Meet me at the western point starts off with a simple rhythm from guitar and drums and grows into an intriguing track.  The vocals are deep with the backing vocals from Tremblay adding an air of mystery.  It does have an air of The Smiths with the meandering vocals, interweaving with the instruments.  There are many changes in tempo which add interest and draw you further in.

Reminding me of Belle and Sabastian All the ways are leading to you has a lovely feel that glides along which is in contrast to the lyrics which tell of desperate waiting for someone to come along.  The lyrics have an almost folky vibe which is enhanced by the introduction of pipes towards the end of the track.

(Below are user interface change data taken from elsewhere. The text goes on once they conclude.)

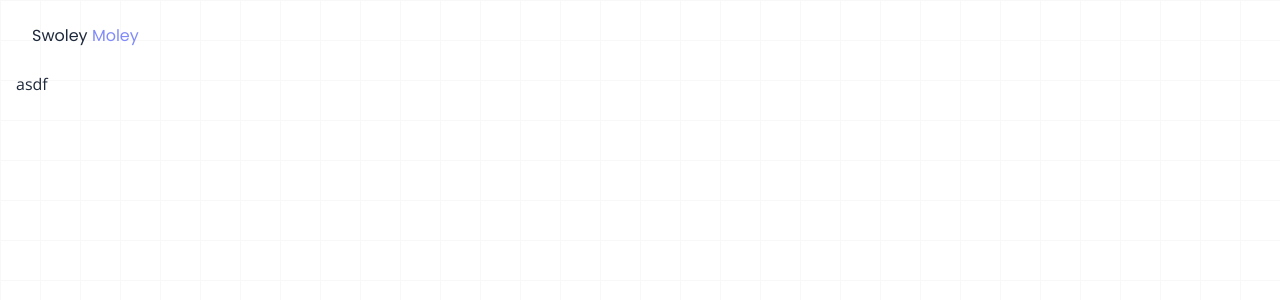
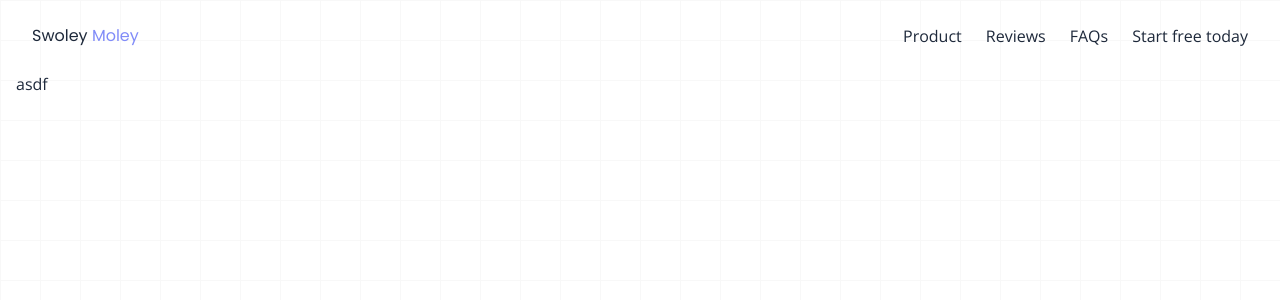
Before and after one commit to sudothai/landing-page, a SvelteKit app: page / in a window 1280 px wide. Shown: the top 300 px of the page. Built offline with nearby package versions, Linux system fonts and the light colour scheme.

Commit message:
links in headers

```diff
--- a/src/components/Header.svelte
+++ b/src/components/Header.svelte
@@ -10,6 +10,16 @@
                 <span class="text-indigo-400">Moley</span>
             </h1>
         </a>
+        <button class="md:hidden grid place-items-center">
+            <i class="fa-solid fa-bars"></i>
+        </button>
+        <nav class="hidden md:flex items-center gap-4 lg:gap-6">
+            <a href="#product" class="duration-200 hover:text-indigo-400 cursor-pointer">Product</a>
+            <a href="#review" class="duration-200 hover:text-indigo-400 cursor-pointer">Reviews</a>
+            <a href="#faqs" class="duration-200 hover:text-indigo-400 cursor-pointer">FAQs</a>
+            <button class="specialBtn">
+                <p>Start free today</p>
+            </button>
+        </nav>
     </div>
-
 </header>
```
Also changed, not shown: 1 other file (tests, documents, lock files or other folders).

Much more rhythmic Someday has a great melody, vibrant with guitars, which change tempo and key.  The vocals really fit this track and I can imagine sitting in the sunshine with a glass of wine whilst this pulses along in the background.  The layers of guitars and drums add complexity and interest.  It certainly is a toe tapping tune that makes you want to listen again and again.

A man and a diving soul is introduced with a deep, heavy bass line that suits the timbre of Pépiot’s vocals.  When the drums are introduced it brings a different texture to the track, which winds back and forth between the sombre feel of the verse and upbeat and dance like melody of the mid sections.

While the days go by is an instant body moving track, toes tapping and head nodding along.  This reminds me of Joy Division and sparks a number of memories for me.  The lyrics move from dark to imploring but this is an upbeat track, it would sound great on the radio.

The acoustic guitar heralds  Escape, moving from soft to another great melody.  Here we are given Tremlays vocals up front, which are pure and deep, resonant with folk but with an indie spin.  Red Butterflies reminded me of early Smiths in terms of vocals and rhythm.  The effervescence  shown by the two part vocals really worked as it added another layer.

Fear of heights shows just how clearly the differences between the deep, richness of the vocals and the lighter quality of the instrumentation are.  The playing on this track adds a sustained atmospheric vibe.  The changes in tempo make this feel like two tracks with a bridge between them.

Meaningless thoughts in dark times uses the deep vocals to maximum effect to provide a bleak and dark sound, whilst the bass line adds to this feel.  However, the guitar adds shimmers of light, like the stars in the night sky, brief but intense.  The repeated vocals and the interplay between the two voices towards the end of the track add a melancholy feel.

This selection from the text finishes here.